Work request: Say how many lines of the listing below hold the string "axes", and say nothing else.

Task input:
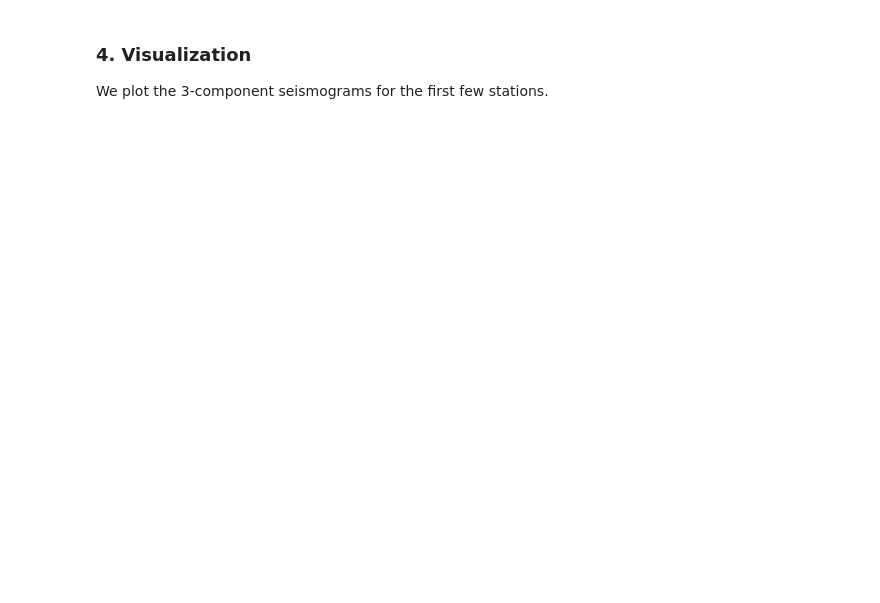
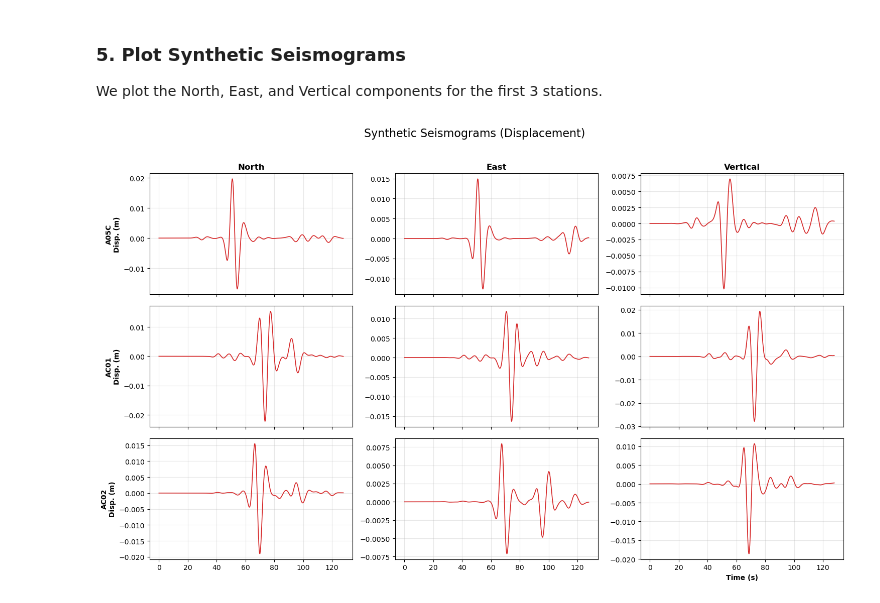
Before and after one commit to alexvillarroel/KDEllipsPy, a Jupyter notebook: Colab_Example_Synthetic.ipynb, the cells around one changed output. Cells and saved outputs as stored; diff of their text form; code cells hidden in the pictures; blank space fills up the shorter version.

```diff
--- a/Colab_Example_Synthetic.ipynb
+++ b/Colab_Example_Synthetic.ipynb
@@ -46,0 +70,17 @@ print(f"Synthetics shape: {synthetics.shape} (stations, components, samples)")
+# %%
+print("Initializing Forward Model...")
+fm = AxitraForwardModel(input_file)
+
+print("1. Building geometry...")
+geom = fm.build_geometry_with_ellipse_slip(model_params)
+
+print("2. Computing Green's Functions (Axitra)... ")
+ap = fm.build_axitra(geom)
+ap = fm.green(ap, quiet=True)
+
+print("3. Convolving with source function...")
+# source_type=1 (Ricker wavelet), unit=1 (Displacement)
+time, sx, sy, sz = fm.conv(ap, geom, source_type=1, unit=1, quiet=True)
+
+print("Done!")
+print(f"Synthetics generated for {sx.shape[0]} stations.")
@@ -47,24 +95,26 @@ print(f"Synthetics shape: {synthetics.shape} (stations, components, samples)")
 # %% [markdown]
-### 4. Visualization
+### 5. Plot Synthetic Seismograms
 
-We plot the 3-component seismograms for the first few stations.
+We plot the North, East, and Vertical components for the first 3 stations.
 # %%
-n_stations_to_plot = min(3, synthetics.shape[0])
-fig, axes = plt.subplots(n_stations_to_plot, 3, figsize=(15, 3 * n_stations_to_plot), sharex=True)
+n_to_plot = min(3, sx.shape[0])
+fig, axes = plt.subplots(n_to_plot, 3, figsize=(15, 3 * n_to_plot), sharex=True)
 
-components = ["North", "East", "Vertical"]
+comps = ["North", "East", "Vertical"]
+data_list = [sx, sy, sz]
 
-for i in range(n_stations_to_plot):
-    station_name = cfg.station_params.stations[i].name
+for i in range(n_to_plot):
+    sta_name = cfg.stations.stations[i].name
     for j in range(3):
-        ax = axes[i, j] if n_stations_to_plot > 1 else axes[j]
-        ax.plot(time, synthetics[i, j, :], color="tab:blue", lw=1.5)
-        if i == 0: ax.set_title(components[j])
-        if j == 0: ax.set_ylabel(f"{station_name}
-Velocity")
-        ax.grid(True, linestyle="--", alpha=0.7)
+        ax = axes[i, j] if n_to_plot > 1 else axes[j]
+        ax.plot(time, data_list[j][i, :], color="tab:red", lw=1.2)
+        if i == 0: ax.set_title(comps[j], fontweight="bold")
+        if j == 0: ax.set_ylabel(f"{sta_name}\nDisp. (m)", fontweight="bold")
+        ax.grid(True, alpha=0.3)
 
-plt.xlabel("Time (s)")
-plt.suptitle("Synthetic Seismograms - KDEllipsPy Forward Model", fontsize=16, y=1.02)
+plt.xlabel("Time (s)", fontweight="bold")
+plt.suptitle("Synthetic Seismograms (Displacement)", fontsize=16, y=1.02)
 plt.tight_layout()
 plt.show()
+# %% [output]
+[figure, added]
```
Also changed, not shown: parts of 14 cells of this notebook, 2 other files.
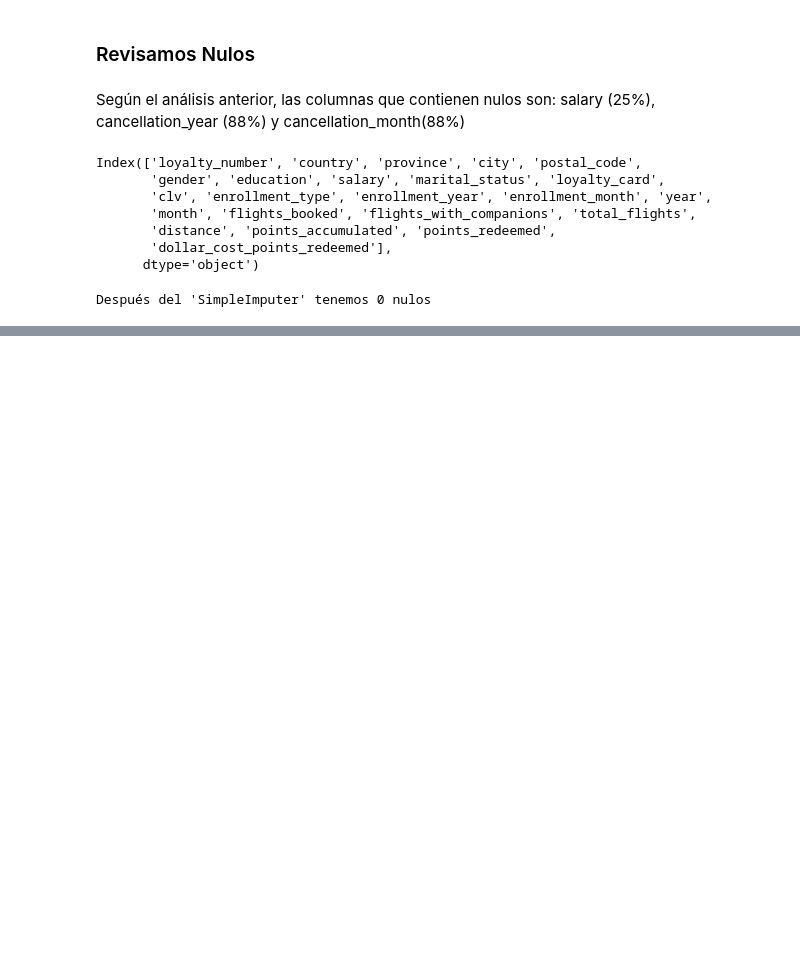
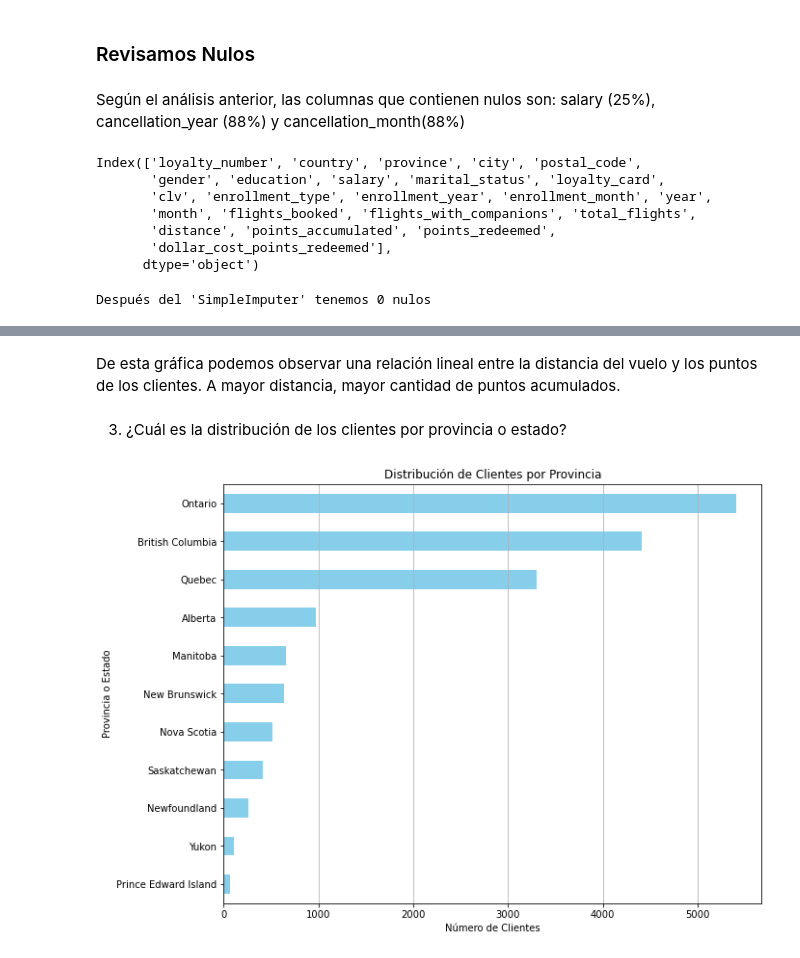
Before and after one commit to Adalab/bda-modulo-3-evaluacion-final-ValeFischer, a Jupyter notebook: Evaluacion_M3_ValeFischer-1.ipynb, the cells around one changed output, grey strips where cells are left out. Saved outputs shown, nothing was run; the diff lists cells and outputs as text; code cells hidden in the pictures; blank space fills up the shorter version.

```diff
--- a/Evaluacion_M3_ValeFischer-1.ipynb
+++ b/Evaluacion_M3_ValeFischer-1.ipynb
@@ -632,0 +774,18 @@ Después del 'SimpleImputer' tenemos 0 nulos
+# %% [markdown]
+De esta gráfica podemos observar una relación lineal entre la distancia del vuelo y los puntos de los clientes. A mayor distancia, mayor cantidad de puntos acumulados.
+# %% [markdown]
+3. ¿Cuál es la distribución de los clientes por provincia o estado?
+# %%
+# Contamos el número de clientes por provincia
+clientes_provincia = df_clientes_unicos['province'].value_counts().sort_values(ascending=True)
+
+# Creamos un gráfico de barras horizontal
+plt.figure(figsize=(10, 8))
+clientes_provincia.plot(kind='barh', color='skyblue')
+plt.title('Distribución de Clientes por Provincia')
+plt.xlabel('Número de Clientes')
+plt.ylabel('Provincia o Estado')
+plt.grid(axis='x')  # Añadimos cuadrícula solo en el eje x
+plt.show()
+# %% [output]
+[figure, added]
```
Also changed, not shown: parts of 37 cells of this notebook, 1 other file.
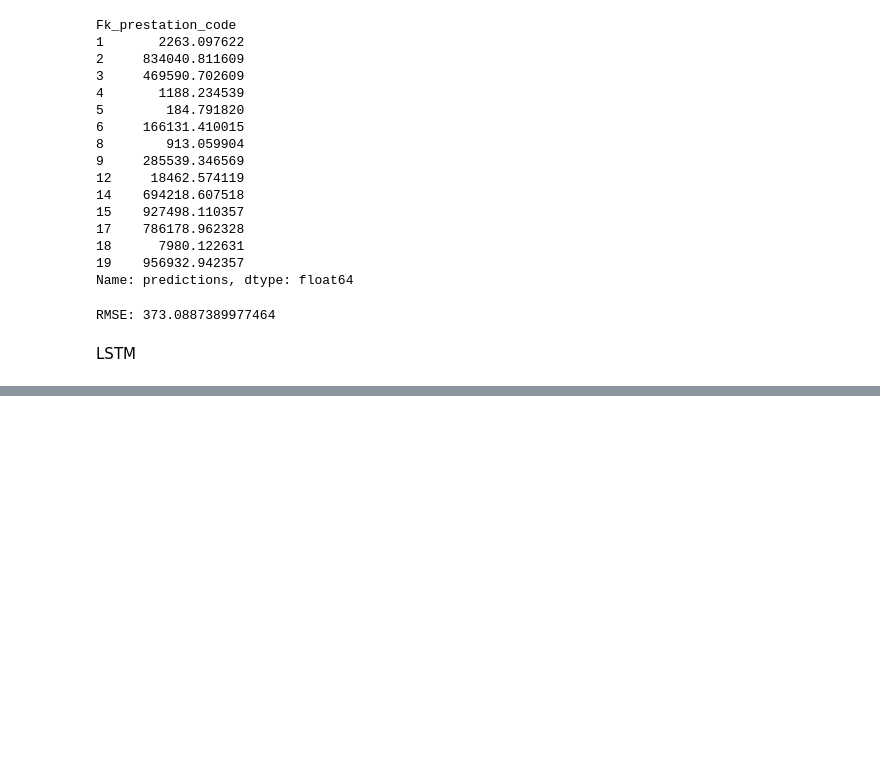
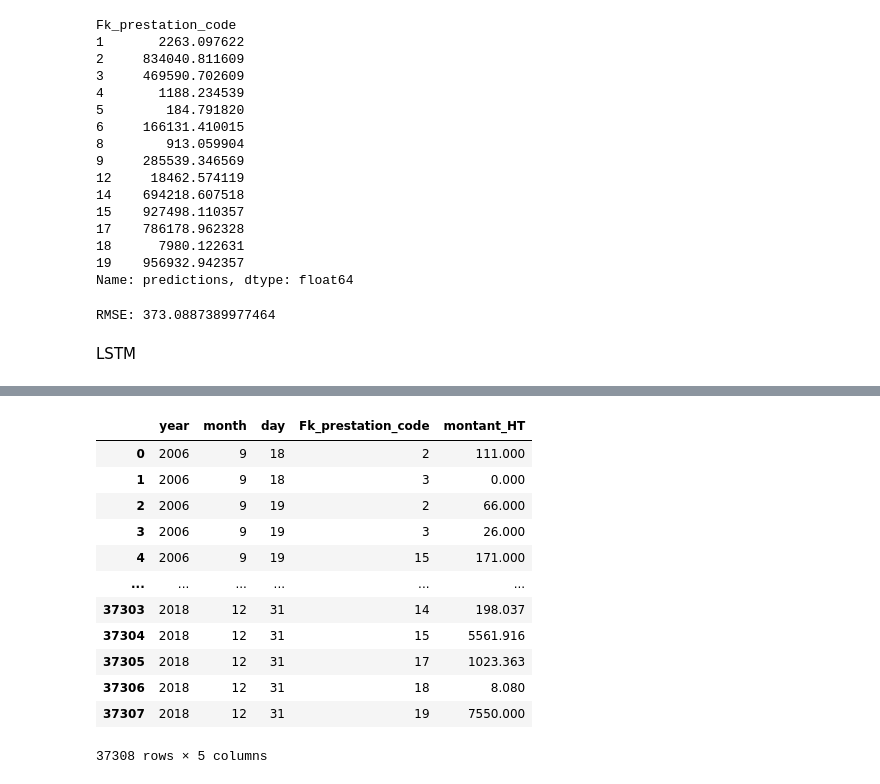
Before and after one commit to Adamderbel/AI, a Jupyter notebook: dataprep.ipynb, the cells around one changed output, grey strips where cells are left out. Drawn from its saved outputs; the diff is of its cells as text; code cells hidden in the pictures; blank space fills up the shorter version.

```diff
--- a/dataprep.ipynb
+++ b/dataprep.ipynb
@@ -498,0 +565,19 @@ predicted_data = scaler.inverse_transform(np.concatenate((X_seq[:, -1, :], predi
+# %%
+train_data = train_data.groupby([ 'year','month','day' ,'Fk_prestation_code'])['montant_HT'].sum().reset_index()
+test_data  = test_data .groupby([ 'year','month','day', 'Fk_prestation_code'])['montant_HT'].sum().reset_index()
+# %%
+train_data
+# %% [output]
+|  | year | month | day | Fk_prestation_code | montant_HT |
+| 0 | 2006 | 9 | 18 | 2 | 111.000 |
+| 1 | 2006 | 9 | 18 | 3 | 0.000 |
+| 2 | 2006 | 9 | 19 | 2 | 66.000 |
+| 3 | 2006 | 9 | 19 | 3 | 26.000 |
+| 4 | 2006 | 9 | 19 | 15 | 171.000 |
+| ... | ... | ... | ... | ... | ... |
+| 37303 | 2018 | 12 | 31 | 14 | 198.037 |
+| 37304 | 2018 | 12 | 31 | 15 | 5561.916 |
+| 37305 | 2018 | 12 | 31 | 17 | 1023.363 |
+| 37306 | 2018 | 12 | 31 | 18 | 8.080 |
+| 37307 | 2018 | 12 | 31 | 19 | 7550.000 |
+37308 rows × 5 columns
```
Also changed, not shown: parts of 31 cells of this notebook.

Solution: 4